Quiet Title - Posted by John

Posted by Irwin on November 04, 1998 at 06:21:56:

The QT action, as John explains, is a Court adjudication (fancy word for judgment) that the tax sale buyer has obtained title to the property that is superior to all other claims, liens, etc… including those of the former owners, mortgage holders etc…(except U.S. tax liens). The reason for QT is that there are so many loopholes in most tax sale statutes (that can result in a void sale) that title insurance companies won’t insure title to a tax sale purchaser until QT is completed. So, be sure that you are going to get a clear title policy before you close and pay the purchse price.
Also, be aware that QT is a lawsuit that can be contested (by the former owner or lenders) and dragged out in court.

Quiet Title - Posted by John

Posted by John on November 03, 1998 at 07:44:34:

I have inquired on a property that was bought at a tax sale. I Made an offer that they accepted, but I told them that I wanted to make sure there were no clouds on the title, they said that they were applying for a quiet title, could someone please tell me if this is a real type of title and what it means.

Thanx John

Re: Quiet Title - Posted by Kevin(OK)

Posted by Kevin(OK) on November 04, 1998 at 23:05:00:

I recently did a deal where the heirs of a lady who owned a house did not have the cash (or the desire) to go through probate. We paid the three heirs $500 each to sign quit claim deeds. We then did a quite title, which basically sues the homeowner(s) for title to the house. Since there are no owners, we get the house. Actually, we bought this house after the sheriffs sale, but that is another story.


Quiet Title Action - Posted by John Behle

Posted by John Behle on November 03, 1998 at 09:58:30:

A “Quiet Title Action” isn’t a form of title, it is a court process to “quiet” the title - to remove problems and make a ruling as to the title. It is a matter of having a judge rule on the status of the title or remove “clouds” from the title. A cloud is some kind of interest that prevents someone holding clear title. A quiet title action can then result in clearing up the title for the owner.

Any title problem - Posted by John Behle

Posted by John Behle on November 04, 1998 at 12:08:07:

A quiet title action is used to clear up any problems with the title, not just regarding tax sales. For example, let’s say you pay off a loan and the Beneficiary cannot be found or will not co-operate with signing a “Release of Lien” or “Satisifaction of Mortgage”. A QTA could clear it up.

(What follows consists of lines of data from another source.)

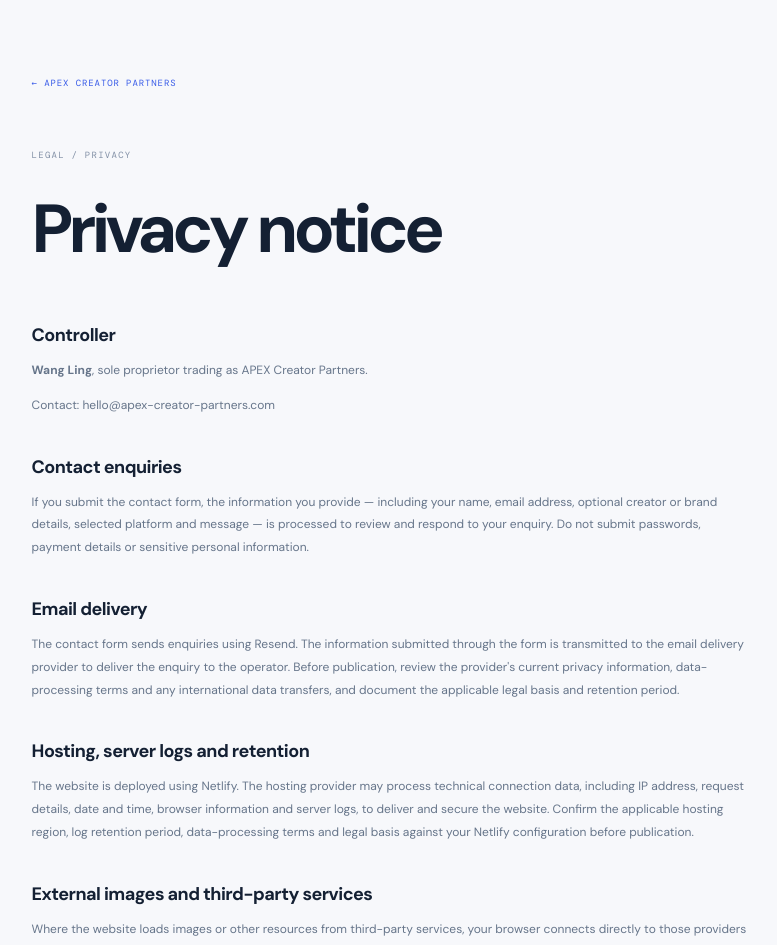
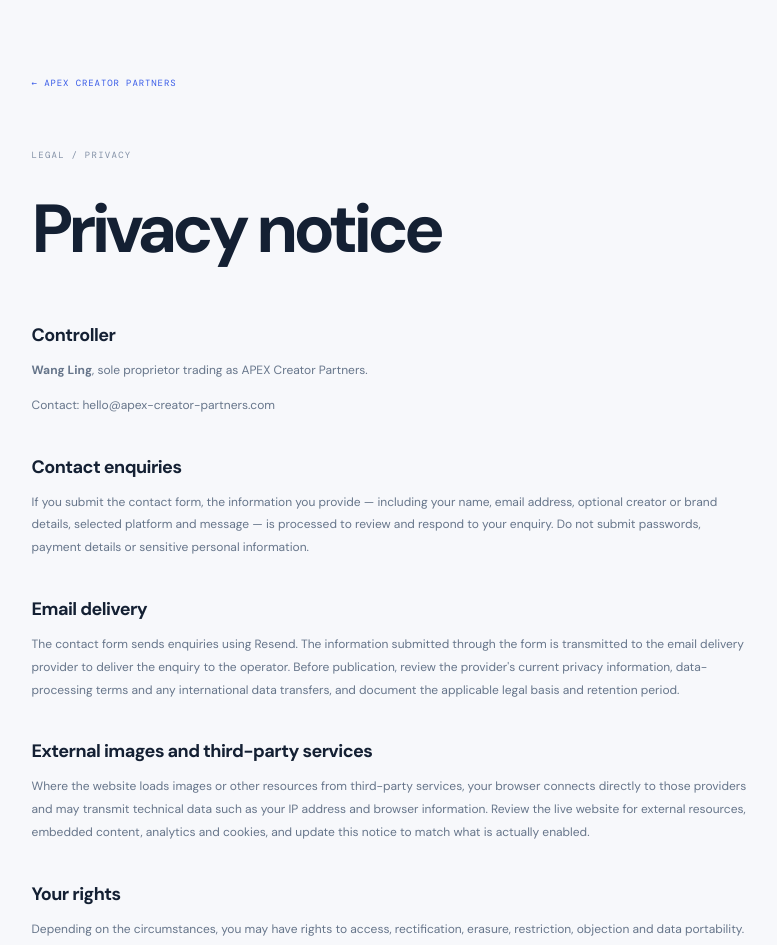
Before and after one commit to alphaggtrh-max/APEX-CREATOR-PARTNERS, a Next.js app: page /privacy in a window 1280 px wide. Shown: the top 945 px of the page, without its empty margins (248-1025 px from the left). Built offline with nearby package versions, Linux system fonts and the light colour scheme.

Commit message:
Remove hosting and server logs section from privacy notice

```diff
--- a/app/privacy/page.tsx
+++ b/app/privacy/page.tsx
@@ -13,8 +13,6 @@ export default function PrivacyPage() {
     <p>If you submit the contact form, the information you provide — including your name, email address, optional creator or brand details, selected platform and message — is processed to review and respond to your enquiry. Do not submit passwords, payment details or sensitive personal information.</p>
     <h2>Email delivery</h2>
     <p>The contact form sends enquiries using Resend. The information submitted through the form is transmitted to the email delivery provider to deliver the enquiry to the operator. Before publication, review the provider's current privacy information, data-processing terms and any international data transfers, and document the applicable legal basis and retention period.</p>
-    <h2>Hosting, server logs and retention</h2>
-    <p>The website is deployed using Netlify. The hosting provider may process technical connection data, including IP address, request details, date and time, browser information and server logs, to deliver and secure the website. Confirm the applicable hosting region, log retention period, data-processing terms and legal basis against your Netlify configuration before publication.</p>
     <h2>External images and third-party services</h2>
     <p>Where the website loads images or other resources from third-party services, your browser connects directly to those providers and may transmit technical data such as your IP address and browser information. Review the live website for external resources, embedded content, analytics and cookies, and update this notice to match what is actually enabled.</p>
     <h2>Your rights</h2>
```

If an easement is abandoned and you want to remove it, a QCT could be used. We have a situation right now where a property we bought has a fence that has been “mis-placed” for over 20 years. According to adverse possession laws, the property rights have been established - no matter who holds deeds or pays taxes. A neighbor is trying to get control of a piece of ground that runs through our property, while a previous owner has a piece that runs through his property. A “Fence Line Boundary Agreement” will clear it up, but if one or all of the 4 affected parties refused to sign, a quiet title action would be needed and would be a simple matter in this case.